Scan the listing below for the word "Entity" and copy every line that has it.

** INPUT MATERIAL **
• • •
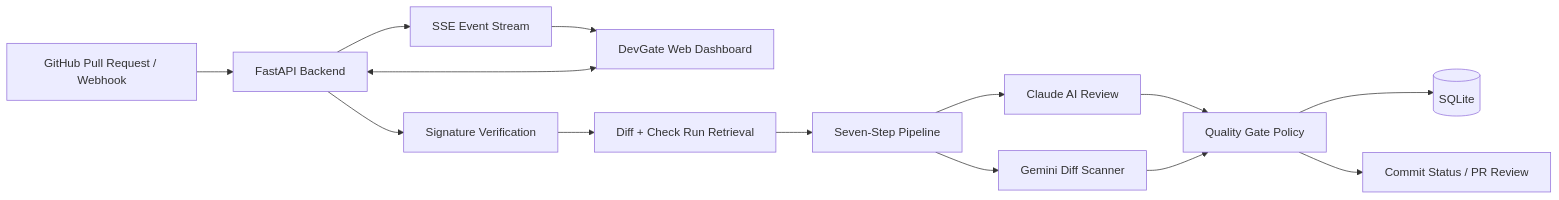
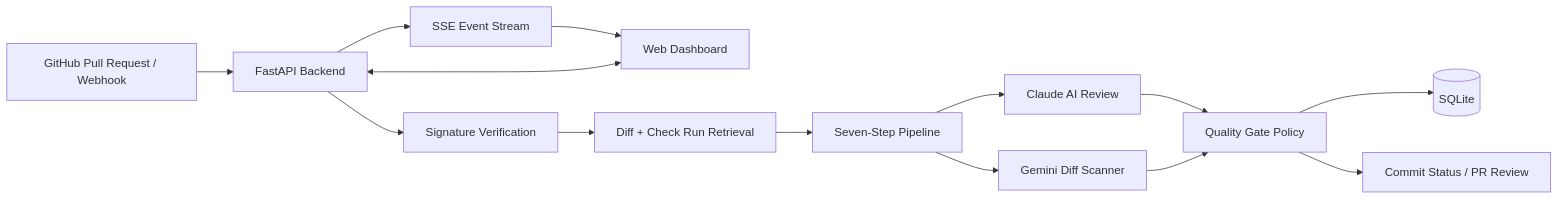
Before and after one commit to Hacksking/Psuedo-Help-console: the first of 2 diagrams in README.md, drawn with Mermaid. The commit also changed other lines of this file and 6 other files, not shown here.

````diff
--- a/README.md
+++ b/README.md
@@ -101,16 +131,16 @@
 ```mermaid
 flowchart LR
     GH[GitHub Pull Request / Webhook] --> API[FastAPI Backend]
-    UI[DevGate Web Dashboard] <--> API
+    UI[Web Dashboard] <--> API
     API --> SIG[Signature Verification]
     SIG --> DIFF[Diff + Check Run Retrieval]
     DIFF --> PIPE[Seven-Step Pipeline]
     PIPE --> REVIEW[Claude AI Review]
     PIPE --> SCAN[Gemini Diff Scanner]
     REVIEW --> GATE[Quality Gate Policy]
     SCAN --> GATE
     GATE --> DB[(SQLite)]
     GATE --> OUT[Commit Status / PR Review]
     API --> SSE[SSE Event Stream]
     SSE --> UI
 ```
````
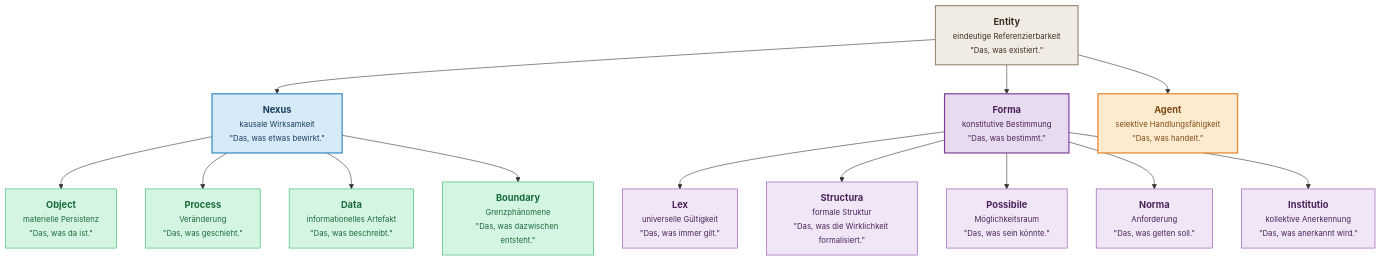
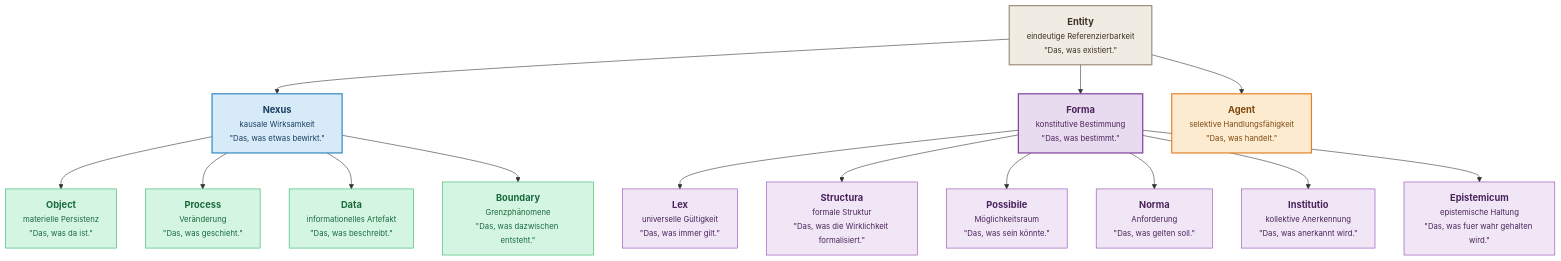
Before and after one commit to lepy/min-ontology: the diagram in docs/min_hierarchy.mmd, drawn with Mermaid. The commit also changed other lines of this file and 46 other files, not shown here.

````diff
--- a/docs/min_hierarchy.mmd
+++ b/docs/min_hierarchy.mmd
@@ -1,51 +1,54 @@
 ```mermaid
 graph TD
     Entity["<b>Entity</b><br/><small>eindeutige Referenzierbarkeit<br/>&quot;Das, was existiert.&quot;</small>"]
     Nexus["<b>Nexus</b><br/><small>kausale Wirksamkeit<br/>&quot;Das, was etwas bewirkt.&quot;</small>"]
     Forma["<b>Forma</b><br/><small>konstitutive Bestimmung<br/>&quot;Das, was bestimmt.&quot;</small>"]
 
     Object["<b>Object</b><br/><small>materielle Persistenz<br/>&quot;Das, was da ist.&quot;</small>"]
     Process["<b>Process</b><br/><small>Veränderung<br/>&quot;Das, was geschieht.&quot;</small>"]
     Data["<b>Data</b><br/><small>informationelles Artefakt<br/>&quot;Das, was beschreibt.&quot;</small>"]
     Boundary["<b>Boundary</b><br/><small>Grenzphänomene<br/>&quot;Das, was dazwischen entsteht.&quot;</small>"]
 
     Lex["<b>Lex</b><br/><small>universelle Gültigkeit<br/>&quot;Das, was immer gilt.&quot;</small>"]
     Structura["<b>Structura</b><br/><small>formale Struktur<br/>&quot;Das, was die Wirklichkeit formalisiert.&quot;</small>"]
     Possibile["<b>Possibile</b><br/><small>Möglichkeitsraum<br/>&quot;Das, was sein könnte.&quot;</small>"]
     Norma["<b>Norma</b><br/><small>Anforderung<br/>&quot;Das, was gelten soll.&quot;</small>"]
     Institutio["<b>Institutio</b><br/><small>kollektive Anerkennung<br/>&quot;Das, was anerkannt wird.&quot;</small>"]
+    Epistemicum["<b>Epistemicum</b><br/><small>epistemische Haltung<br/>&quot;Das, was fuer wahr gehalten wird.&quot;</small>"]
 
     Agent["<b>Agent</b><br/><small>selektive Handlungsfähigkeit<br/>&quot;Das, was handelt.&quot;</small>"]
 
     Entity --> Nexus
     Entity --> Forma
     Entity --> Agent
 
     Nexus --> Object
     Nexus --> Process
     Nexus --> Data
     Nexus --> Boundary
 
     Forma --> Lex
     Forma --> Structura
     Forma --> Possibile
     Forma --> Norma
     Forma --> Institutio
+    Forma --> Epistemicum
 
     style Entity fill:#f0ebe3,stroke:#9c8b75,color:#3d3225,stroke-width:2px
     style Nexus fill:#d6eaf8,stroke:#2e86c1,color:#1a3c5e,stroke-width:2px
     style Forma fill:#e8daef,stroke:#7d3c98,color:#4a235a,stroke-width:2px
 
     style Object fill:#d5f5e3,stroke:#28b463,color:#186a3b
     style Process fill:#d5f5e3,stroke:#28b463,color:#186a3b
     style Data fill:#d5f5e3,stroke:#28b463,color:#186a3b
     style Boundary fill:#d5f5e3,stroke:#28b463,color:#186a3b
 
     style Lex fill:#f0e6f6,stroke:#8e44ad,color:#4a235a
     style Structura fill:#f0e6f6,stroke:#8e44ad,color:#4a235a
     style Possibile fill:#f0e6f6,stroke:#8e44ad,color:#4a235a
     style Norma fill:#f0e6f6,stroke:#8e44ad,color:#4a235a
     style Institutio fill:#f0e6f6,stroke:#8e44ad,color:#4a235a
+    style Epistemicum fill:#f0e6f6,stroke:#8e44ad,color:#4a235a
 
     style Agent fill:#fdebd0,stroke:#e67e22,color:#7e4a12,stroke-width:2px
 ```
````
• • •
** OUTPUT FOR THIS TASK **
     Entity["<b>Entity</b><br/><small>eindeutige Referenzierbarkeit<br/>&quot;Das, was existiert.&quot;</small>"]
     Entity --> Nexus
     Entity --> Forma
     Entity --> Agent
     style Entity fill:#f0ebe3,stroke:#9c8b75,color:#3d3225,stroke-width:2px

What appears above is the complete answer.